Tuesday, May 17, 2016
At the southernmost point of the Berkshires, near the Connecticut border, you’ll find Bartholomew’s Cobble. Walking on the Ledges Trail, the Housatonic River snakes through dairy farms on the left while eroding limestone and quartzite rocks form the cobble to your right. Take a slight detour at Corbin’s Neck to get a closer view of the river and the cows resting on its banks. Then continue on the Tulip Tree Trail to stroll uphill through a forest of tall hemlocks before reaching a clearing. At a short summit, take advantage of the bench to sit and take in the views of Mount Everett and Mount Race, part of the Appalachian Trail.
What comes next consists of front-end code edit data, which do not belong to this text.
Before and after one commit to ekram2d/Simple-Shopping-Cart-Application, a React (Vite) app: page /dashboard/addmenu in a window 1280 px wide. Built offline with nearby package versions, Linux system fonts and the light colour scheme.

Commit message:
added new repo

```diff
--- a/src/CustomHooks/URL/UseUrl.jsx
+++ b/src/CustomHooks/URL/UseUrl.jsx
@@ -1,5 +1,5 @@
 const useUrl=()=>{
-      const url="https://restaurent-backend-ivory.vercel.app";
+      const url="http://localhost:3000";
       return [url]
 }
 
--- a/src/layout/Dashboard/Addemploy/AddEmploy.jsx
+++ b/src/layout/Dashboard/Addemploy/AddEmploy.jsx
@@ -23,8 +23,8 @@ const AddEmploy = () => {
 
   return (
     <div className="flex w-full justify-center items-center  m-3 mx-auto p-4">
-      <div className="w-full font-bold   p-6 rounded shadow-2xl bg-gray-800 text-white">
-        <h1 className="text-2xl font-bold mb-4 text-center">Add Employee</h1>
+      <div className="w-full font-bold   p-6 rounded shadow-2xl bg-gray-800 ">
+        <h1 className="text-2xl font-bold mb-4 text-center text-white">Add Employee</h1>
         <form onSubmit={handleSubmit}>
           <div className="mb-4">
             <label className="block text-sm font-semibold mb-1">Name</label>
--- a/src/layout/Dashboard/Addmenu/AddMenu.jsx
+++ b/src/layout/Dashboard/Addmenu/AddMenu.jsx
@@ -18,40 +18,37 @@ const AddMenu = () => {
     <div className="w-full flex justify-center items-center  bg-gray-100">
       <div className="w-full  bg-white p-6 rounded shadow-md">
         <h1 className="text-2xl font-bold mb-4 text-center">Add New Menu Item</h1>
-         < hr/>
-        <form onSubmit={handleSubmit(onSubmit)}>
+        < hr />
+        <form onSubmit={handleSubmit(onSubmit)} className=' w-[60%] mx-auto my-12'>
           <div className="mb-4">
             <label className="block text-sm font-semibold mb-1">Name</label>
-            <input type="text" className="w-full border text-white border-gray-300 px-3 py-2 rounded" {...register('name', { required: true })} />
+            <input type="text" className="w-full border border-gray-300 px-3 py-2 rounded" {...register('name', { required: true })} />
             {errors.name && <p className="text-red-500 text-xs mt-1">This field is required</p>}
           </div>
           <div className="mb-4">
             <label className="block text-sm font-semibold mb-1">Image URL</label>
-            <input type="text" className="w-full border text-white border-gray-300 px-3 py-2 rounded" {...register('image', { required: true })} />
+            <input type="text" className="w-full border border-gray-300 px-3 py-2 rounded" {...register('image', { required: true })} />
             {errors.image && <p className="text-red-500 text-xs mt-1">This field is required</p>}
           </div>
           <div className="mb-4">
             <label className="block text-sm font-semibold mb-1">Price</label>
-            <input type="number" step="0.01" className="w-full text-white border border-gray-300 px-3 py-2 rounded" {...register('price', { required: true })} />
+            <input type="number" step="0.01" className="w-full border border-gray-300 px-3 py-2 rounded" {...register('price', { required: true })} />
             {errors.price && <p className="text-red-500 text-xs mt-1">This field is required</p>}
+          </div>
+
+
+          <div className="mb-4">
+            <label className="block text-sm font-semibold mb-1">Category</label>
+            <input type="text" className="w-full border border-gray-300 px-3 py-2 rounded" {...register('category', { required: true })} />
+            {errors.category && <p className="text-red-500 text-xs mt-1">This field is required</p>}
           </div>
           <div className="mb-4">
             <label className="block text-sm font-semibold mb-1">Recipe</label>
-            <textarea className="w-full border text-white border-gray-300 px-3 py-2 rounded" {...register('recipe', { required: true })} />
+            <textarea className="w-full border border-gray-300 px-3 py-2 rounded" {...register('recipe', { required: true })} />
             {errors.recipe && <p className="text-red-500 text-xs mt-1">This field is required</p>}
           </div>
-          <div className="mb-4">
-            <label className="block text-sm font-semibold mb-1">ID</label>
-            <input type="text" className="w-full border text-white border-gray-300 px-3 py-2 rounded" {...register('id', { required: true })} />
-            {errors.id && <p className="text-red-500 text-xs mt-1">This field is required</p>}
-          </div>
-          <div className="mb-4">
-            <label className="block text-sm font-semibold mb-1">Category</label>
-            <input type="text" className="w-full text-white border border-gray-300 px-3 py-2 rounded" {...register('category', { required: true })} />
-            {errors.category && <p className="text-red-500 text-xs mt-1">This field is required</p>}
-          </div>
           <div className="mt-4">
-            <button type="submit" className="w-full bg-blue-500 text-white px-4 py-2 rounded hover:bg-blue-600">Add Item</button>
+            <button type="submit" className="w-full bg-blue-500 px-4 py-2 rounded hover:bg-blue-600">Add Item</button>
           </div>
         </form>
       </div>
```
Wednesday, April 27, 2016
When I first met Mei Zhang, founder of Wild China, six years ago at my favorite dim sum spot in Boston, she told me it was her passion it to take travelers to see the authentic China. Now our clients are reaping the benefits. For more than 15 years, the Harvard MBA grad has brought visitors to the remote parts of China, stating that “over 80 percent of travelers to the country see less than 20 percent of the land mass.” More than likely they get a glimpse of the Great Wall in Beijing, go on a Yangtze River cruise, and, if they have time, see the Terracotta Warriors of Ancient China in Xi’an. But what about that impressive mountain and river scenery found in the backdrop of Zhang Yimou films? To immerse yourself in that otherworldly beauty, you’re going to have to sign up for one of Wild China’s trips. One of the best is the Tea & Horse Caravan Trail, a southern Silk Route still being used that links southwestern China with Tibet. This October, the 10-day trip is being led by explorer and talented photographer, Jeff Fuchs. Fuchs is the first westerner to have completed the entire Tea Horse Road, stretching almost 6,000 kilometers through a dozen cultures in the Himalayas. His book “The Ancient Tea Horse Road” details his 8-month groundbreaking journey traveling and chronicling one of the world's great trade routes. If you ever wanted to see the real China and be led by the expert on the subject, book this trip with us.
Tuesday, April 19, 2016
Climbing the broad-shouldered peak Henry David Thoreau called a “sublime mass,” Mt. Monadnock, is a rite of passage for many New England children. Just over the border of Massachusetts in southern New Hampshire, Monadnock is less than a two-hour drive from Boston. Its accessibility and locale, smack dab in the center of New England, has made it one of the two most popular mountain ascents in the world going toe-to-toe with Japan’s Mount Fuji. Late April, early May, when the black flies have yet to arrive and the snow is gone, is the ideal time to bag this 3,165-foot peak. Head up the White Dot trail, one of the steepest ascents, but also one that rewards with you with incredible vistas in a very short time. Above treeline, the forest recedes to form open ledges covered with low-lying shrubs like mountain cranberry bushes. This gives you ample opportunity to rest and peer down at the soft blanket of treetops, small towns with their requisite white steeples, a smattering of lakes and ponds, and farms that fan out to anonymous ridges. Soon you’ll reach the summit, where Thoreau watched in dismay as his fellow mid-19th century trampers inscribed their names in rock. You can still spot names like “T.S. Spaulding, 1853” clearly etched in the stone. Hopefully you bagged a lunch so you can sit back, relax, and savor the views.
Tuesday, April 12, 2016
Knowing that their guests like to play hard and then relish their physical accomplishments over an exceptional meal, many active travel operators in the past decade have invited well-known chefs to join them. Ciclismo Classico, best known for their biking and hiking trips throughout Italy, has teamed up with talented Boston chef, Dante de Magistris, chef at Il Casale and Dante to present an exceptional itinerary along the Amalfi Coast September 17-23. Hike amidst the cliffs of Positano, ferry over to Capri to walk secluded seaside towns, and then dine on private meals prepared by Chef Dante. He’ll also provide picnic lunches, offer cooking lessons, and invite guests into his family’s home.